What if $P$ guessed wrong and sent $s=\frac{r^2}{y}$ to $V$, but $V$ sent $b=0$ back? $P$ could send $z = r$ to $V$, but then $V$ would compute the expected value as $z^2 = s = \frac{r^2}{y}$ and the actual value sent by $P$ would be $z^2 = (r)^2 = r^2$, a mismatch! In fact, the only way $P$ could rectify the situation is if it actually knew $x$ and sent $z = \frac{r}{\sqrt{y}} = \frac{r}{x}$ to $V$.

As you can see, if $P$ doesn’t know $x$ and tries to “fake” the $b=1$ case, there’s a 50% chance $V$ sends $b=0$ and $P$ is unable to fulfill its role. Then $V$ can conclude that $P$ doesn’t know the secret $x$.

### $P$ fakes case $b=0$

Here’s how $P$ could convince $V$ in the $b=0$ case without actually knowing $x$: $P$ can simply follow the original procedure. There’s nothing to “fake” because $P$ doesn’t need to know $x$ to compute a random $r$ and send $z=r$ to $V$.

But $P$ can still get caught by the $b=1$ case. If $b=1$, then $V$ expects to receive $z=r*x$, which $P$ cannot compute because it doesn’t know $x$.

## What if P could predict the next $b$?

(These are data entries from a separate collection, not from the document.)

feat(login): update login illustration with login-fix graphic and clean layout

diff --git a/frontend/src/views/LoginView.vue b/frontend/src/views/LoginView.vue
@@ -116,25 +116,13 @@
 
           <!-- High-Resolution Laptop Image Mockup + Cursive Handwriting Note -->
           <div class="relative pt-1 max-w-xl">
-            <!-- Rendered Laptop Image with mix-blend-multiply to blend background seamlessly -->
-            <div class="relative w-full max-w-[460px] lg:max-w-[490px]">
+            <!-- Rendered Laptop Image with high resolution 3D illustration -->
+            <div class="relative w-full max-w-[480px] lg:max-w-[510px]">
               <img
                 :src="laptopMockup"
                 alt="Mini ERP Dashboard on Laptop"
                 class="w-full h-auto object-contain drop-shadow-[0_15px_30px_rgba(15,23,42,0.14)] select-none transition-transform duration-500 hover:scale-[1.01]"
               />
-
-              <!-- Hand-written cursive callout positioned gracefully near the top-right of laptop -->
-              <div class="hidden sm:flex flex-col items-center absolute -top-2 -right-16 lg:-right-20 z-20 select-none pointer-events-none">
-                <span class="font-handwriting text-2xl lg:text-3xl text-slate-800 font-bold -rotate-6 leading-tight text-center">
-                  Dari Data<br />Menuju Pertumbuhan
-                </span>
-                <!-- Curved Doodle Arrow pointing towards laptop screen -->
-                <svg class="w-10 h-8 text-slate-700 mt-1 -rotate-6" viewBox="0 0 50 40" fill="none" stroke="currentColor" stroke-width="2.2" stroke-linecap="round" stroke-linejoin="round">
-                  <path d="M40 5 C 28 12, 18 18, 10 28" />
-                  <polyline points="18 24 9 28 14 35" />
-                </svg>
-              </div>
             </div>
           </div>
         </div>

If $P$ knew $b$ in a given iteration before sending $s$ to $V$, then you saw in the previous sections how it could convince $V$ it knows $x$ without actually knowing $x$. Therefore, it’s critical that $P$ cannot predict $b$. Either the method by which $V$ selects $b$ must be hidden from $P$, or it must be selected with randomness. A fair coin flip was chosen for the protocol because it’s the simplest approach that satisfies those conditions.

## What if P re-used $r$ between iterations?

$P$ should be careful to not re-use $r$ between iterations because that could accidentally give away the secret! Here is a scenario where $V$ could extract the secret if $P$ isn’t careful

1. $P$ generates $r$ and sends $s = r^2$ to $V$.
2. $V$ sends $b=0$ to $P$ and $P$ sends back $z_1=r$
3. $V$ verifies $z_1^2 = s$ and continues to the next iteration
4. $P$ uses the same $r$ and sends $s = r^2$ to $V$
5. $V$ sends $b=1$ to $P$ and $P$ sends back $z_2=r*x$
6. Now $V$ has both $z_1$ and $z_2$ and can compute the secret as $\frac{z_2}{z_1} = \frac{r*x}{r} = x$

## What does the quadratic residue protocol achieve?

In the words of Professor Goldwasser, $P$ convinces $V$ not by proving the statement but by proving that it could prove the statement if it wanted to. I’m still trying to wrap my head around that one…

# Conclusion

I hope this article made the quadratic residue example a bit less confusing. If, like me, this is your first foray into zero knowledge and your entire conception of what a proof is and what it means to prove something is upending, buckle up. I have a feeling it just gets more mind-blowing from here.

## Where I’m going from here

I’d like to do another exercise based on the first lecture to deepen my understanding. The first example showed how to prove to a blind verifier that a piece of paper was made of two different colors. I’d like to apply the simulation paradigm to that example to formally show that it’s PZK (Perfect Zero Knowledge). Keep an eye out for that article.

Written on February 5, 2023